*Required work*
I'd like the entries repeated exactly, pictures omitted.

(Dataset excerpts)

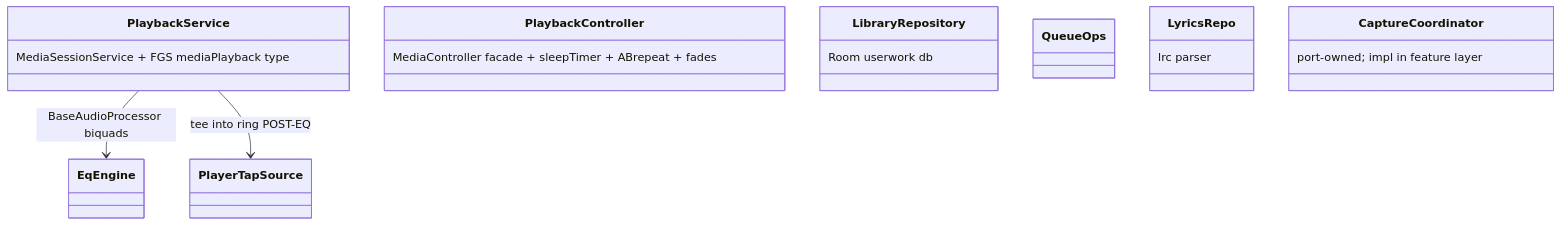
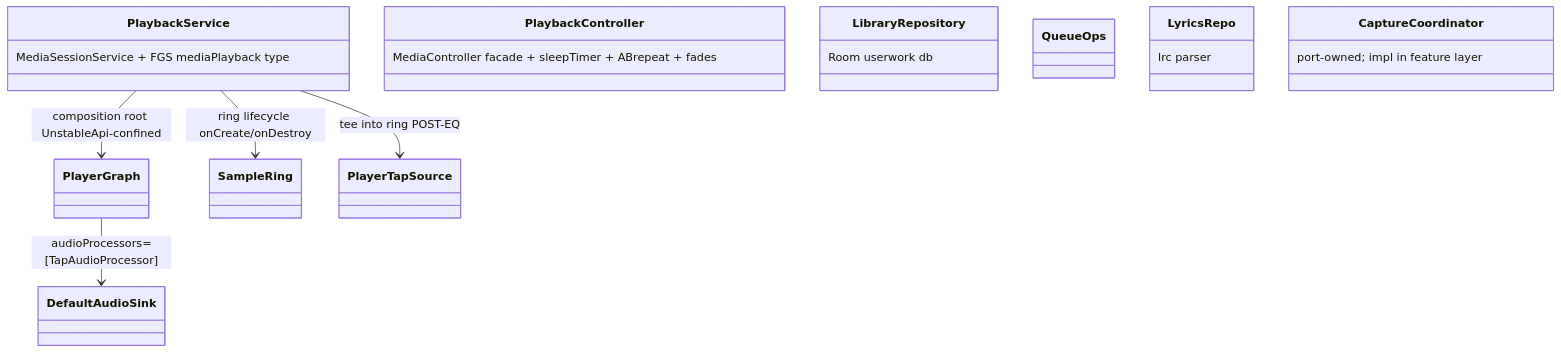
One commit to tessie1993/music-visualizer-2 changed the fifth of 7 diagrams in docs/ARCHITECTURE_BLUEPRINT.md. Above: the diagram before and after it, drawn with Mermaid. The commit also changed other lines of this file and 3 other files, not shown here.

Commit message:
fix(synesthesia): androidx @OptIn for Media3 lint (18 UnsafeOptInUsageError), missing imports, blueprint class diagrams updated (cartographer pass)

````diff
--- a/docs/ARCHITECTURE_BLUEPRINT.md
+++ b/docs/ARCHITECTURE_BLUEPRINT.md
@@ -103,11 +107,13 @@
 ```mermaid
 classDiagram
     class PlaybackService { MediaSessionService + FGS mediaPlayback type }
-    PlaybackService --> EqEngine : BaseAudioProcessor biquads
+    PlaybackService --> PlayerGraph : composition root UnstableApi-confined
+    PlayerGraph --> DefaultAudioSink : audioProcessors=[TapAudioProcessor]
+    PlaybackService --> SampleRing : ring lifecycle onCreate/onDestroy
     PlaybackService --> PlayerTapSource : tee into ring POST-EQ
     class PlaybackController { MediaController facade + sleepTimer + ABrepeat + fades }
     class LibraryRepository { Room userwork db }
     class QueueOps
     class LyricsRepo { lrc parser }
     class CaptureCoordinator { port-owned; impl in feature layer }
 ```
````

*The completed task*
One commit to tessie1993/music-visualizer-2 changed the fifth of 7 diagrams in docs/ARCHITECTURE_BLUEPRINT.md. Above: the diagram before and after it, drawn with Mermaid. The commit also changed other lines of this file and 3 other files, not shown here.

Commit message:
fix(synesthesia): androidx @OptIn for Media3 lint (18 UnsafeOptInUsageError), missing imports, blueprint class diagrams updated (cartographer pass)

````diff
--- a/docs/ARCHITECTURE_BLUEPRINT.md
+++ b/docs/ARCHITECTURE_BLUEPRINT.md
@@ -103,11 +107,13 @@
 ```mermaid
 classDiagram
     class PlaybackService { MediaSessionService + FGS mediaPlayback type }
-    PlaybackService --> EqEngine : BaseAudioProcessor biquads
+    PlaybackService --> PlayerGraph : composition root UnstableApi-confined
+    PlayerGraph --> DefaultAudioSink : audioProcessors=[TapAudioProcessor]
+    PlaybackService --> SampleRing : ring lifecycle onCreate/onDestroy
     PlaybackService --> PlayerTapSource : tee into ring POST-EQ
     class PlaybackController { MediaController facade + sleepTimer + ABrepeat + fades }
     class LibraryRepository { Room userwork db }
     class QueueOps
     class LyricsRepo { lrc parser }
     class CaptureCoordinator { port-owned; impl in feature layer }
 ```
````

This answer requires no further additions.